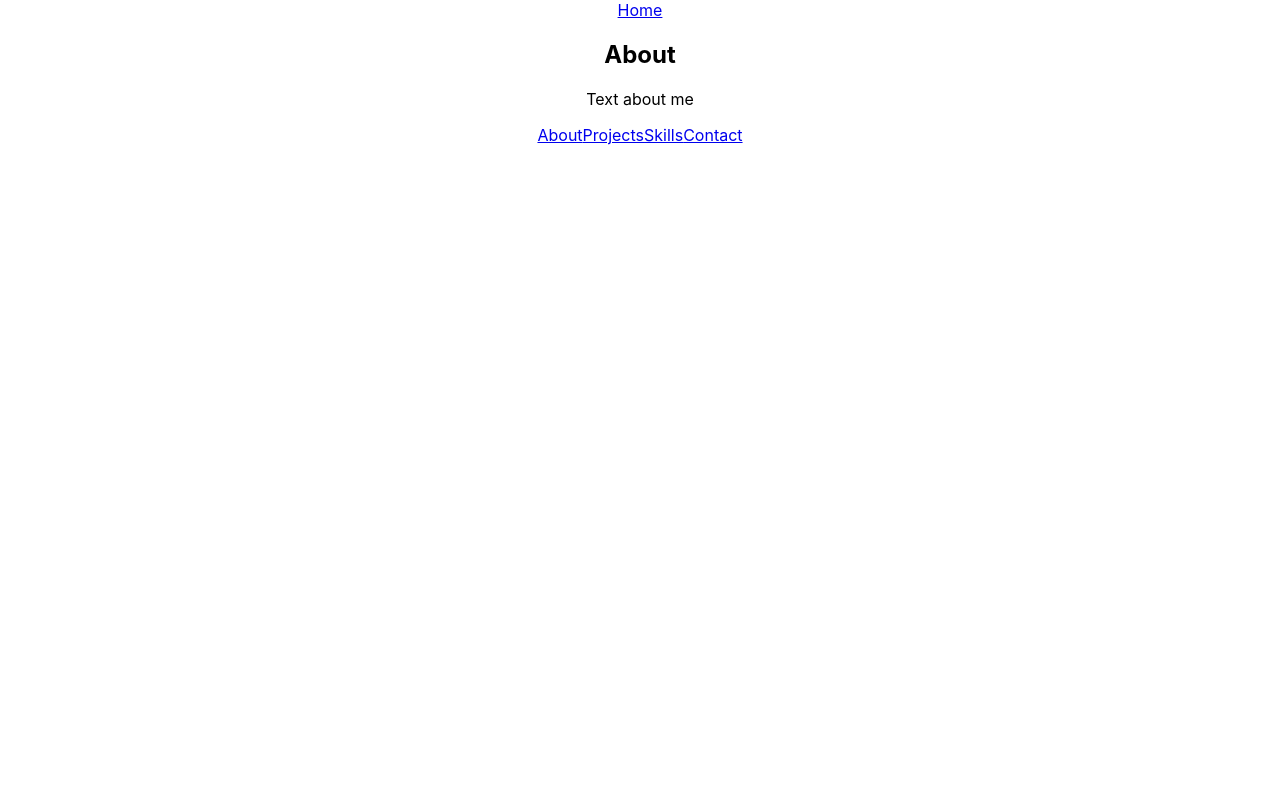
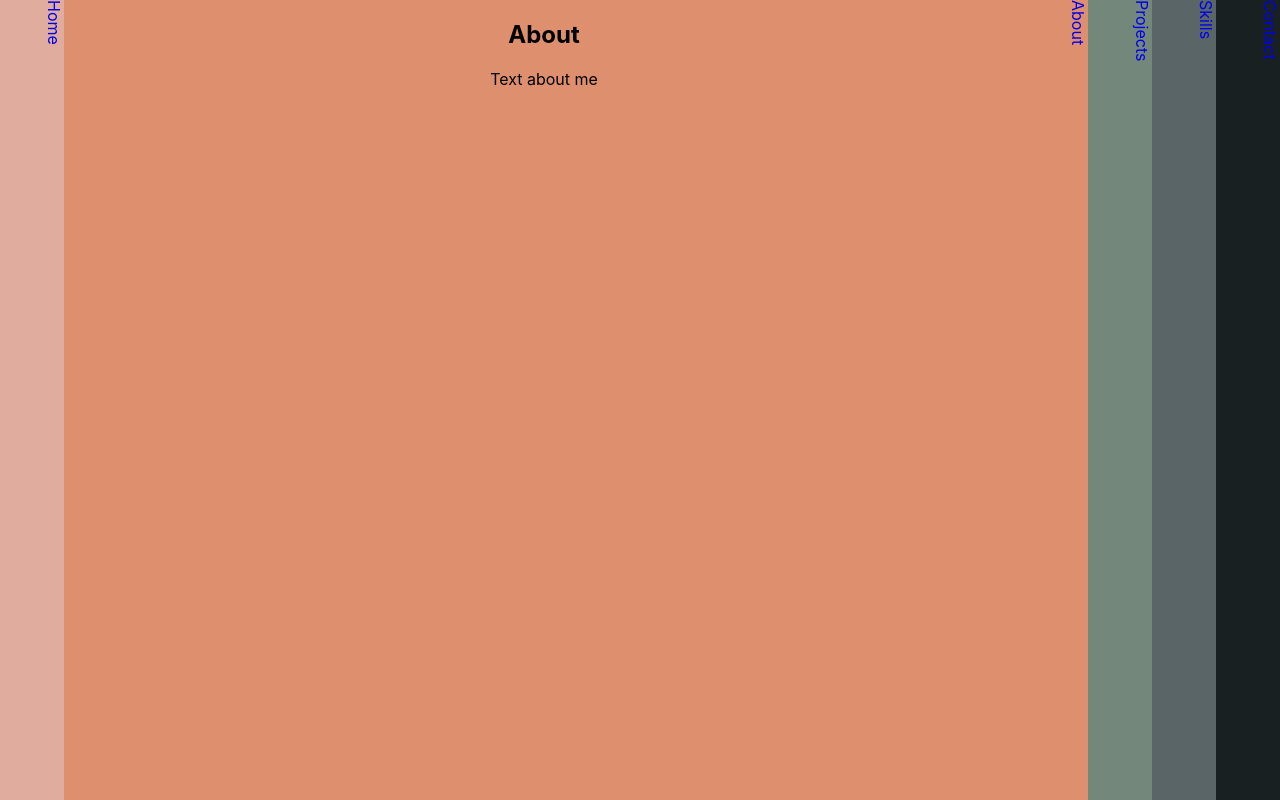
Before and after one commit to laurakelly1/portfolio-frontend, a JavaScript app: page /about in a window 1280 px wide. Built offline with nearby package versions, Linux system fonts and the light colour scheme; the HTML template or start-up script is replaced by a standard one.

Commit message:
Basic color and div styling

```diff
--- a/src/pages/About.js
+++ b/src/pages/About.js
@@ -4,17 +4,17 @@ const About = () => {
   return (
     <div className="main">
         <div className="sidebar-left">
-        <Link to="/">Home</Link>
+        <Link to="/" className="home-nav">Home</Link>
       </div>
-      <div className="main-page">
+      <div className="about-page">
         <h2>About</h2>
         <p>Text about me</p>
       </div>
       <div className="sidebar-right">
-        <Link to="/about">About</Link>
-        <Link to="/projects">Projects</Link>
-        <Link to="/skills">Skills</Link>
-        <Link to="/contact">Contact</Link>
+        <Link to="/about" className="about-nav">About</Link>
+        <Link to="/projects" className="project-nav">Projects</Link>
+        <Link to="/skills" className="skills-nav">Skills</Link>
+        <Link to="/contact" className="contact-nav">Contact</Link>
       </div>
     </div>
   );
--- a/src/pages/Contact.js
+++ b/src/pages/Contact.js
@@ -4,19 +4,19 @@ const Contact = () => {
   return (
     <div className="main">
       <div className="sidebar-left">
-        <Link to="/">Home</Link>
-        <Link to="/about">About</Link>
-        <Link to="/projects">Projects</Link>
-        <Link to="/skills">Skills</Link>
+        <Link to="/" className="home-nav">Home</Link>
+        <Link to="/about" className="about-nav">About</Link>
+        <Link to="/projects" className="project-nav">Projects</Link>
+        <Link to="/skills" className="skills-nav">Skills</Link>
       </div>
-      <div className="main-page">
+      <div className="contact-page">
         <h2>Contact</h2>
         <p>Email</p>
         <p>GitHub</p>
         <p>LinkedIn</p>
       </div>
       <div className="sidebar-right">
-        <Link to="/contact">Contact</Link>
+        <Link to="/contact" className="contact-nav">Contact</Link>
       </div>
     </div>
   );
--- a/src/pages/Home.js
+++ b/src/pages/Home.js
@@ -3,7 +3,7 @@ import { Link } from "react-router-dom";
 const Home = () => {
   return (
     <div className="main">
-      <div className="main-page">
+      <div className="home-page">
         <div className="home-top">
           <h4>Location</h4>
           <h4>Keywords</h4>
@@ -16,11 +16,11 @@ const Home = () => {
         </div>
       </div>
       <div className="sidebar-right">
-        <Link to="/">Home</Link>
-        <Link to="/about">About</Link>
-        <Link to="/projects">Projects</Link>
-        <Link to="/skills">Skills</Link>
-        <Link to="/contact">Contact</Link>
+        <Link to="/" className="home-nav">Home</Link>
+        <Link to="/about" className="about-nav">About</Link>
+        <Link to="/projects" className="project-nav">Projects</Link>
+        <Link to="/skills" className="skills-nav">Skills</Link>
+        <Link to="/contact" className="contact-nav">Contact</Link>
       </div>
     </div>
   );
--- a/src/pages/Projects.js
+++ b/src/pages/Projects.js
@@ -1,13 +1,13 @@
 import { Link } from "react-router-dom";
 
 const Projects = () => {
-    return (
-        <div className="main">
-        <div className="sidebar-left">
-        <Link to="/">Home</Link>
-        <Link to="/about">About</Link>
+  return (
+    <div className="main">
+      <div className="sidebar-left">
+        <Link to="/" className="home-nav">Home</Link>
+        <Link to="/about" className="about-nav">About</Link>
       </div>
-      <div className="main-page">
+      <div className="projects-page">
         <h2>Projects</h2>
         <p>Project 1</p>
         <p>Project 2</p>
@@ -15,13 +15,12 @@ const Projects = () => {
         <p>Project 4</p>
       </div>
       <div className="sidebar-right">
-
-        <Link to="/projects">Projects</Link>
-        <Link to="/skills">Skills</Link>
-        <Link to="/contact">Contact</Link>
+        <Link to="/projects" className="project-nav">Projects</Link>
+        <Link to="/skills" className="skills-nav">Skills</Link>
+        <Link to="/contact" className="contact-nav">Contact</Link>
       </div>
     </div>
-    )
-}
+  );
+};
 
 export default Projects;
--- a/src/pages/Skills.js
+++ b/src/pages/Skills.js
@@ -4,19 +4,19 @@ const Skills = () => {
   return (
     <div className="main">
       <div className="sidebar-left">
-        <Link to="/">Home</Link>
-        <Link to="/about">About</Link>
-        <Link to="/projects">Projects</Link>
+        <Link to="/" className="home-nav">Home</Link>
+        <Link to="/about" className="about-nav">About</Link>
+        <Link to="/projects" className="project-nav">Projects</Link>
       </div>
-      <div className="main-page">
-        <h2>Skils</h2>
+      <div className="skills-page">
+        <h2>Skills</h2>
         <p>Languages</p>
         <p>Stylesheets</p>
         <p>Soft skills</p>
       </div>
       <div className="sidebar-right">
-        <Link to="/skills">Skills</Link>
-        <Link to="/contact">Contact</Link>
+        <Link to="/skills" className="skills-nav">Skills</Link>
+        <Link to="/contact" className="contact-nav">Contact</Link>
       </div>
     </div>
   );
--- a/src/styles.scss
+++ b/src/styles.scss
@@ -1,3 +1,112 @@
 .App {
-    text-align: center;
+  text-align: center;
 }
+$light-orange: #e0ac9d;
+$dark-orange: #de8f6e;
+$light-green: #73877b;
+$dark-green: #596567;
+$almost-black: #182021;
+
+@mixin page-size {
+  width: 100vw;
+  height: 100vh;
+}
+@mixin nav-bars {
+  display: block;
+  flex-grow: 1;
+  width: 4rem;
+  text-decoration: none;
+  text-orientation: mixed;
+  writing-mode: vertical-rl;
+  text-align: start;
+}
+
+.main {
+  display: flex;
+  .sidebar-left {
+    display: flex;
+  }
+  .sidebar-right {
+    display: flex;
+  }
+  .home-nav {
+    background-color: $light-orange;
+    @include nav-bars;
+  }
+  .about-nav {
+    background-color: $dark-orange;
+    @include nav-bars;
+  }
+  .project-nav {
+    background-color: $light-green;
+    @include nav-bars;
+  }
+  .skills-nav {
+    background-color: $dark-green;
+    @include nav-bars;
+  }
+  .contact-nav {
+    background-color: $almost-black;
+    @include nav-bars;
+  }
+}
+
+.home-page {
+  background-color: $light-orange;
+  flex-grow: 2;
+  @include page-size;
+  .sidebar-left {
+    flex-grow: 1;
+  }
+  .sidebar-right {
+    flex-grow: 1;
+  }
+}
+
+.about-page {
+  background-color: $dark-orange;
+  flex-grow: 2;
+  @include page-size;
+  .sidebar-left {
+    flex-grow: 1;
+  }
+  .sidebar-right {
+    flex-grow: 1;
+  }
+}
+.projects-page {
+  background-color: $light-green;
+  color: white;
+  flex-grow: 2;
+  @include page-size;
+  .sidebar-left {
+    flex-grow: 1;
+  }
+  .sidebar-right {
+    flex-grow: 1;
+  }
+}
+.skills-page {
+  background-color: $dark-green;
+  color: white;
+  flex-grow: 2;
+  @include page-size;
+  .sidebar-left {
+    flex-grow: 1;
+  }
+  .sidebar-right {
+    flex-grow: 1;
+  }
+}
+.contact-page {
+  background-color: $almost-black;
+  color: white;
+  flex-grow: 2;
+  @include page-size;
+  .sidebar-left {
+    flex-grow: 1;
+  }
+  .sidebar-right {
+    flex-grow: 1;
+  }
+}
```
● ● ●
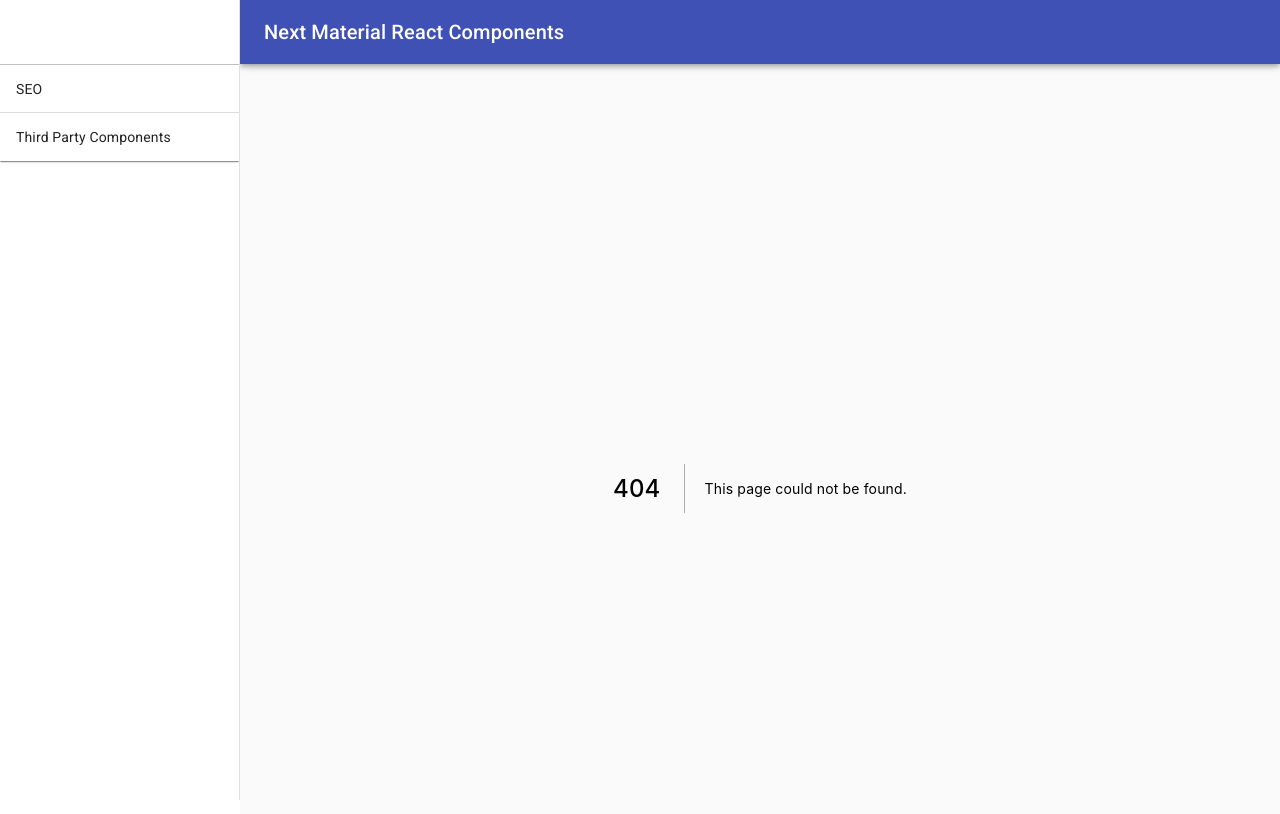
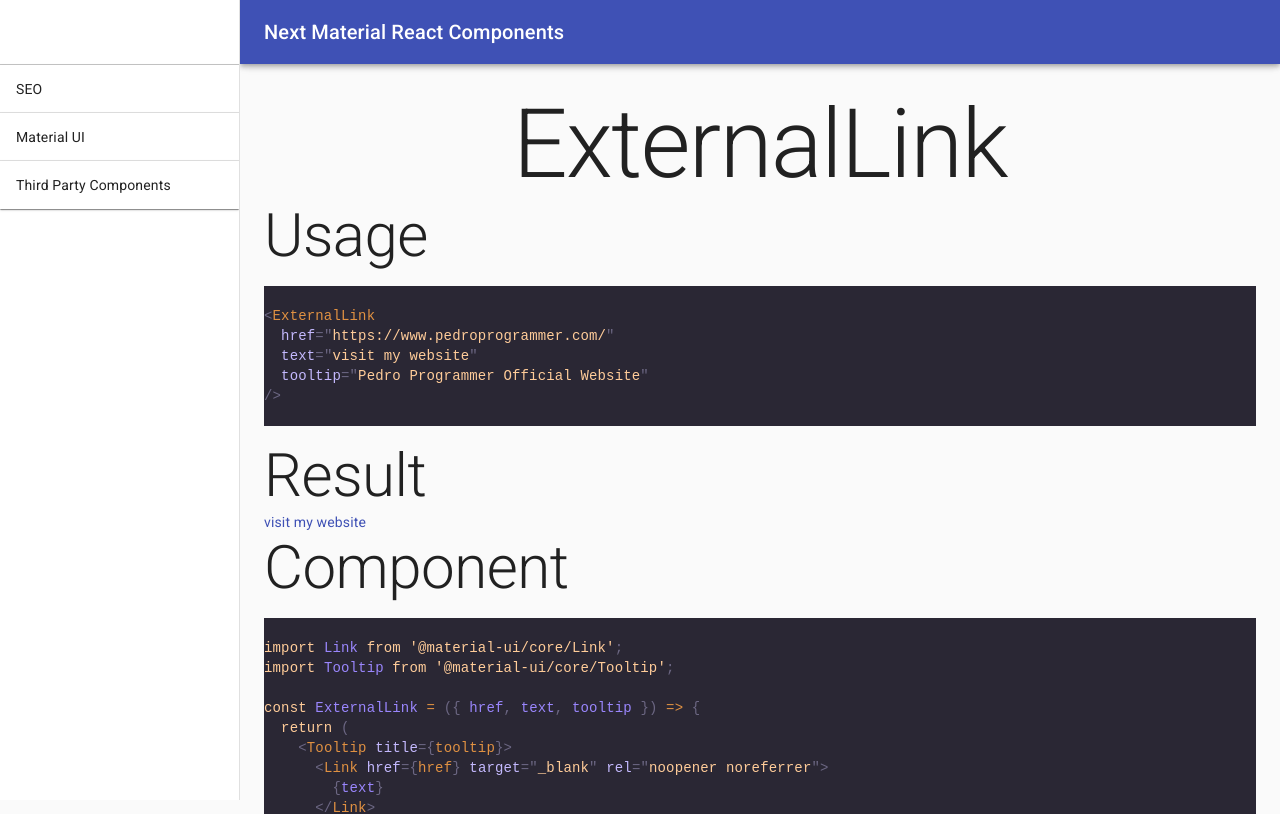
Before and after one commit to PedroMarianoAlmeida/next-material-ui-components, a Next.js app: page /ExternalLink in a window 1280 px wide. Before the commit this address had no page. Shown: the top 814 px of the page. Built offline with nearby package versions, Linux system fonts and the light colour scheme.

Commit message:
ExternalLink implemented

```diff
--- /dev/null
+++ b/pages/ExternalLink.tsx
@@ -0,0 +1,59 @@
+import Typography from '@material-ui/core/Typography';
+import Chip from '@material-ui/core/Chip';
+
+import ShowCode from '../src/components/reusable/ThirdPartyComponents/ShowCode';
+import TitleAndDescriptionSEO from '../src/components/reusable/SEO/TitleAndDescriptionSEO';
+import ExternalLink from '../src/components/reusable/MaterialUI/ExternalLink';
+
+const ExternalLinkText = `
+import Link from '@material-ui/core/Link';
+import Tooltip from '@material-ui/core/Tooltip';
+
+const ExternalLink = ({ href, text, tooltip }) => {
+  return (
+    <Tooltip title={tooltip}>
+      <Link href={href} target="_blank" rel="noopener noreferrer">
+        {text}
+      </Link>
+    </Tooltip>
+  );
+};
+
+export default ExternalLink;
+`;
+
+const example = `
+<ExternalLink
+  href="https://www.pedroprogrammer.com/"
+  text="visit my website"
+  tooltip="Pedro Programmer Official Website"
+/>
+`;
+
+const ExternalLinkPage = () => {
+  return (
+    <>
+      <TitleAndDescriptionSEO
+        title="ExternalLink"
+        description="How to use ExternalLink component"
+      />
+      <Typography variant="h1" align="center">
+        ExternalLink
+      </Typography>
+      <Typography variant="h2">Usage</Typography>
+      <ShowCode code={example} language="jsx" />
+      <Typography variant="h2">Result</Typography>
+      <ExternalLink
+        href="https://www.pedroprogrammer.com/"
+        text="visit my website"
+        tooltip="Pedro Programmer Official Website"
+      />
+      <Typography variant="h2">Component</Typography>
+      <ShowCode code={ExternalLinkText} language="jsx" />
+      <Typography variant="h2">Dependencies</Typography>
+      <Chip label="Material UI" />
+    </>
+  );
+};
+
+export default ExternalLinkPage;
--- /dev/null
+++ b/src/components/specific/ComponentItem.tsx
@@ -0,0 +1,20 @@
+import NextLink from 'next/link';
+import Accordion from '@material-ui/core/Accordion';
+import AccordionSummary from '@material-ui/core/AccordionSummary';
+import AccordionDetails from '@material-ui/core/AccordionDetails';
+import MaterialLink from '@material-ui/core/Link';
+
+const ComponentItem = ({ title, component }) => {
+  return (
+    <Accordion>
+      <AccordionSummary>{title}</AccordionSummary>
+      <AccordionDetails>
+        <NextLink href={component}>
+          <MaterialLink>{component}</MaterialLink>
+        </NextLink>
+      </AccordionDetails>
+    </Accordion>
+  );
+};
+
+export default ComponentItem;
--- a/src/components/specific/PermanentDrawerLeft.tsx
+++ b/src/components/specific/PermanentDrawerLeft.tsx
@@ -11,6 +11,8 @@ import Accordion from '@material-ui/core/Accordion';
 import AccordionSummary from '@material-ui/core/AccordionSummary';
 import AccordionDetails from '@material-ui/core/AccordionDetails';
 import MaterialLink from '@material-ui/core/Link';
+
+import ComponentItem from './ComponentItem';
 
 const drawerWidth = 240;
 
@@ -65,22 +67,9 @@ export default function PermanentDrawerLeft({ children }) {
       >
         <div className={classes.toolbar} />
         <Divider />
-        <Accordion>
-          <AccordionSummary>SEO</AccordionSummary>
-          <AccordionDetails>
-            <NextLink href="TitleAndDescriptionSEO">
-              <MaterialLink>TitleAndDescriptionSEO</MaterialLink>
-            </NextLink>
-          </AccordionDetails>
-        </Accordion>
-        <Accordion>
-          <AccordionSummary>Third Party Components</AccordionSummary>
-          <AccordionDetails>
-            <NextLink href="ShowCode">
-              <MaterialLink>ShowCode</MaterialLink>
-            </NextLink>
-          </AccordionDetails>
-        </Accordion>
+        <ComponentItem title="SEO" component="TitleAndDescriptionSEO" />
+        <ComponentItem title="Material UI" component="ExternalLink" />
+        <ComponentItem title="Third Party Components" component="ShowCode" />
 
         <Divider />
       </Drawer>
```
● ● ●
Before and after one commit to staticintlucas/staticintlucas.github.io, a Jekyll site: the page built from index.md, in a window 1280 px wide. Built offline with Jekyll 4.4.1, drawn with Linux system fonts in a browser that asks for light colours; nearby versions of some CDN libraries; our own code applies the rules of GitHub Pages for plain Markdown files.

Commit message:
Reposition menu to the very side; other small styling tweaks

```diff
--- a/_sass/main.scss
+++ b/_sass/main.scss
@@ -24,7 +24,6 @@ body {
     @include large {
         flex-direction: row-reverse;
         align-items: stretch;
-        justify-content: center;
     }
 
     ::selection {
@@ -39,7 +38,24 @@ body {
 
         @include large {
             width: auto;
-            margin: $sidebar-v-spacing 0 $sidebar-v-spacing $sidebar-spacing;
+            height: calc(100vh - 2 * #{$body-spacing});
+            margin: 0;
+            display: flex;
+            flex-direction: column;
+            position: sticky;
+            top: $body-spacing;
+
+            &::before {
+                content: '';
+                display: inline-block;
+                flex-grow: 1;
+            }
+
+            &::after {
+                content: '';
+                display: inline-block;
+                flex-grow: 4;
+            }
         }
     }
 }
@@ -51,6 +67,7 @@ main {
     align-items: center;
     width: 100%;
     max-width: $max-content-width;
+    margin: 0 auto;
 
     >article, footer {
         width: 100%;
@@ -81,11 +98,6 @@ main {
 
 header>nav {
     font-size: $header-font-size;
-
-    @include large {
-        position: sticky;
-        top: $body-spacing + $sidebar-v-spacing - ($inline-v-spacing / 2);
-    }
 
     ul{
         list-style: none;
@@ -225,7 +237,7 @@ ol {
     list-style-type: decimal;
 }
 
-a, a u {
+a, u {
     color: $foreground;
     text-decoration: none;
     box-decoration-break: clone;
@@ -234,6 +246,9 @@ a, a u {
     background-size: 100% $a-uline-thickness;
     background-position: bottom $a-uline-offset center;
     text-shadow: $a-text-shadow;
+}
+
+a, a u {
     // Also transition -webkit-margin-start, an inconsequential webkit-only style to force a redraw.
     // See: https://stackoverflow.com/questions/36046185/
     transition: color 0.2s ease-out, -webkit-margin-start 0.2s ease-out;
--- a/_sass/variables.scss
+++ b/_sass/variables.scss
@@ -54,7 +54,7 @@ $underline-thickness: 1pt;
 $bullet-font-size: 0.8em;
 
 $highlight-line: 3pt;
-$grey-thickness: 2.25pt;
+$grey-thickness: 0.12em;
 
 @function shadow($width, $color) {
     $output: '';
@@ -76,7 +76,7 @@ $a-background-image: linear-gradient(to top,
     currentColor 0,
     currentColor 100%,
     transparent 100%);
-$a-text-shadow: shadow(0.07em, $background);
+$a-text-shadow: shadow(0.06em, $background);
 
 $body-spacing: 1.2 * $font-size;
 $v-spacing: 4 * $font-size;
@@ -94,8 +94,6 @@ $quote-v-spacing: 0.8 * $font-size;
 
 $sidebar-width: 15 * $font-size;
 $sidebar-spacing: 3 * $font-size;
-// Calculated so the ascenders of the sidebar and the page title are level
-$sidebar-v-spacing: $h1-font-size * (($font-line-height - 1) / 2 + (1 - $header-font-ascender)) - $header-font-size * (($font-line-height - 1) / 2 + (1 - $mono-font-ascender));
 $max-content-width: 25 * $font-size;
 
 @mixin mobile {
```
● ● ●
Instructions for the task — Only a number is expected here: the count of lines in the records above that include the word "shadow".

Exercise answer — 4